Proof marks are logos used by various gun manufacturers. Proof marks are as varied as the types of guns made. Two examples of proof marks are a starburst and an eagle with letters or numbers beneath. Consult a Luger pistol or German military weapons identification and price guide book for a list of proof symbols. Identification and price guide books are available online through gun specialty stores, bookstores and through some gun dealers and stores.
Books are the best locations for reliable lists and illustrations of all known proof symbols. Look on top of the chamber near the start of the barrel for a year stamped into the metal.
According to the Pistol History Society, after the gun's production year will be marked on the gun. Look at the top of the Luger. Most makers used a stylized version of their name as the maker's mark. Locate the maker's mark. If you fail to find it on the top of the Luger, look on the side of the gun above the grip. Gun manufacturers placed their marks in a variety of places. Consult a Luger pistol or German military weapons identification and price guide book for a list of manufacturers and their corresponding maker's marks.
Louise Harding holds a B. Harding is a professional fiction writer.Everybody loves the rakish look of a Luger Pistol, their allure is legendary and owning at least one Luger pistol is the goal of most every gun collector. The other side of that coin is that buying your first Luger can be a very intimidating experience for everyone….
We have walked many a client through their first Luger acquisition, and this is an important learning experience; some folks decide that one is enough and some become completely enamored with them and start to build a collection. As every Muslim must once in their lifetime make the pilgrimage to Mecca every gun collector must cross the threshold into the world of the Luger…….
There are as many Luger variations as there are flavors of Baskins Robbins Ice cream but the Vanilla and Chocolate are the place to start the tasting, you can add the flavor options as you go. First step is narrowing down your focus. If you start too broad it can get overwhelming and potentially lead to unwanted choices. For Lugers that means the standard P. Once you pick the era, your search can be much more focused. Buying your first Luger will be much easier if you are aware of these basic facts, you can really focus on exactly what you are looking for and make a more informed buying decision.
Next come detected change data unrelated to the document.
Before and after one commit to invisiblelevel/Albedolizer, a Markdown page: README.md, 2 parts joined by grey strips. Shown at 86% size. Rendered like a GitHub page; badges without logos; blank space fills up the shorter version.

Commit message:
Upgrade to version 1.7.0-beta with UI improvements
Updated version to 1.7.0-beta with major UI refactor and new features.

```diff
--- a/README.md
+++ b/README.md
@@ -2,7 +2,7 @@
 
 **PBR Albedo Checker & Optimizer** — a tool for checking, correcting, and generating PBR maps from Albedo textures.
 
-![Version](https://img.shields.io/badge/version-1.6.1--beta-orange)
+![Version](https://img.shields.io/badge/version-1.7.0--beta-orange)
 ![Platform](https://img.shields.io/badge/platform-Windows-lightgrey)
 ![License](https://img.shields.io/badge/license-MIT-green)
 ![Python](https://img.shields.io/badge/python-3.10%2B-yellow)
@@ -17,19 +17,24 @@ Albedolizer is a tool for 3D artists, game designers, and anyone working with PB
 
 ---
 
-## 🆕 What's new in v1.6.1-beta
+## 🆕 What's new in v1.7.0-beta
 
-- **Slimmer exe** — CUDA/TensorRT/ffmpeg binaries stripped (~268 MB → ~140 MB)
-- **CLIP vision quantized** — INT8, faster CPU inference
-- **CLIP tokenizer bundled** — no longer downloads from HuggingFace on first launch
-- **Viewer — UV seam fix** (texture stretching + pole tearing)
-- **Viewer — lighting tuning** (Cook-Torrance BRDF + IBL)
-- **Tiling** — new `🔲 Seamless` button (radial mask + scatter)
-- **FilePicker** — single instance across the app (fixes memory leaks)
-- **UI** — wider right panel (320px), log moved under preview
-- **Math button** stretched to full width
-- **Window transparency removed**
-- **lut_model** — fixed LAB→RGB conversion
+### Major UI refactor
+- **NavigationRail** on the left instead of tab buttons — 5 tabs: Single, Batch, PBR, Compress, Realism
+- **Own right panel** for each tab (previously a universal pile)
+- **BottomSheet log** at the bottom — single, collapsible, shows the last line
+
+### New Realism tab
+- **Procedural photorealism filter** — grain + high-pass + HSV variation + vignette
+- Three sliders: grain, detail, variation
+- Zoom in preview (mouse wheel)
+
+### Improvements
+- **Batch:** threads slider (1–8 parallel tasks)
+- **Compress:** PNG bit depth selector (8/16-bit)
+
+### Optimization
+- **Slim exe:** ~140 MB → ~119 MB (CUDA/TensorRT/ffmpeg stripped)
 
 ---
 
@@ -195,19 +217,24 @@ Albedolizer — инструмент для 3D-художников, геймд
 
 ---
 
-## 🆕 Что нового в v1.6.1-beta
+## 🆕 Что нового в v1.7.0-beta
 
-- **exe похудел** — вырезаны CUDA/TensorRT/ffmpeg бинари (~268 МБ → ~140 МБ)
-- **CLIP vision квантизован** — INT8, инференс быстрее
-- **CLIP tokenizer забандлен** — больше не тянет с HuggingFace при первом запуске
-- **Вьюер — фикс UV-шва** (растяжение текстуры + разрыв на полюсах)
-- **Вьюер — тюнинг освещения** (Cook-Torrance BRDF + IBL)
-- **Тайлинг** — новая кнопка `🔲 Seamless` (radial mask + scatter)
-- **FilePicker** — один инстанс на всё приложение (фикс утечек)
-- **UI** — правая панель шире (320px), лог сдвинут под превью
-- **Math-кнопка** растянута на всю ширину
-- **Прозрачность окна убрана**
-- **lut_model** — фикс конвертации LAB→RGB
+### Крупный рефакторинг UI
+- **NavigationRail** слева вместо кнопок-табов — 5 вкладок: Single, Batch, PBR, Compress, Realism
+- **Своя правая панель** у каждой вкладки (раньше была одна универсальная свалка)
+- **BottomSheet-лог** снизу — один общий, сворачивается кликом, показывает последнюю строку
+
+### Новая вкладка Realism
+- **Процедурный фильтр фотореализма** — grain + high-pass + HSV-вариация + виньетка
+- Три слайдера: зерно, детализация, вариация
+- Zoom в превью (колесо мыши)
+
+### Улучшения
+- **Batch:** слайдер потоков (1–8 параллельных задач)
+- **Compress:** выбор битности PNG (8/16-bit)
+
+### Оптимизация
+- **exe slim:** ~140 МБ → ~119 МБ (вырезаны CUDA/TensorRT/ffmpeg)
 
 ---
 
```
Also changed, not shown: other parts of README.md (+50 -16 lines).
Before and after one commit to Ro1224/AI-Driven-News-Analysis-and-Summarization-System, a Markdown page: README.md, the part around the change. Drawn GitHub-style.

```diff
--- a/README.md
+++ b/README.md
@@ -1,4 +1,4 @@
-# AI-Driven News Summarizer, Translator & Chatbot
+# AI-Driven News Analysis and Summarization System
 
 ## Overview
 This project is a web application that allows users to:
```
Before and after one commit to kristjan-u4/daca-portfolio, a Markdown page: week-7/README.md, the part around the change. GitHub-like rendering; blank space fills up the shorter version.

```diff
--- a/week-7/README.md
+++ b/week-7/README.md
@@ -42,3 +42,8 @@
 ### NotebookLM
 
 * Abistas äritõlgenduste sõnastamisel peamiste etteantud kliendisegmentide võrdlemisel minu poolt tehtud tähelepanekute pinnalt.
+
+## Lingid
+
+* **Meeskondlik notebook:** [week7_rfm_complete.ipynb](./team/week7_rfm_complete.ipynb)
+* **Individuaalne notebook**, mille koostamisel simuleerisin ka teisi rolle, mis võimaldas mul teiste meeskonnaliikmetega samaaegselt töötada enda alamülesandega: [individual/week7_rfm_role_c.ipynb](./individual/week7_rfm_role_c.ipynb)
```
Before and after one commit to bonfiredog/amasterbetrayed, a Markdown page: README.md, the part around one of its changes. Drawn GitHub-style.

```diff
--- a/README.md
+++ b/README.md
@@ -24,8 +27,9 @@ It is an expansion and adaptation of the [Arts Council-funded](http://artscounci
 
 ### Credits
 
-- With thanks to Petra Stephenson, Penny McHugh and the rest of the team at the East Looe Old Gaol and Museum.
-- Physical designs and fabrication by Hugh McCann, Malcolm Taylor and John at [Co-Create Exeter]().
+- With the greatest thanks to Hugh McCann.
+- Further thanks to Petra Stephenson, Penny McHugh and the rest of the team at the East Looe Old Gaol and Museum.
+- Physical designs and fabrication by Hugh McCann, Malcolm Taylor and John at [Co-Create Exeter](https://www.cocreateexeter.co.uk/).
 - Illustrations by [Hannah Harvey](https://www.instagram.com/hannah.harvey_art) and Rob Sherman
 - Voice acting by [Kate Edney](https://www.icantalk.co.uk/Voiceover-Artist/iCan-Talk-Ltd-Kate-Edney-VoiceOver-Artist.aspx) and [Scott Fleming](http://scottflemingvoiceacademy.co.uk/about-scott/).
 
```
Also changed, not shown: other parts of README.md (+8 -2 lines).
Log in. CollectingNews. November 18, Posted by Scott. WW1 Era Lugers……. This is extremely desirable as you can trace the wartime history of that particular pistol and know what battles it may have witnessed and survived.
Nazi Era Lugers……. This is a term given to the late production Lugers that used substitute black plastic grips and usually a black plastic bottom mag, which give them a very attractive and menacing look that has appealed to all collectors.
Most folks want the Black Widow in there collections, it is very commonly encountered but the demand is so great they command a substantial premium.
Leave these non-matching magazine pistols to the Gun Broker crowd, You are looking for an investment grade piece with enhanced liquidity if and when you sell.
There is no shortage of fine Nazi era Lugers with the correct original magazines. Please note that a pistol that is still with both original numbered magazines will command a price well over twice what a pistol with one matching mag will bring and we only recommend those for advanced collectors and those who must have the exceptional. These are the secret codes for weapons produced in K and Gstarting in the date was openly applied.
These Lugers are extremely rare and both Letter dates are very desirable among collectors as they are the first of the newly built Lugers of the Nazi era.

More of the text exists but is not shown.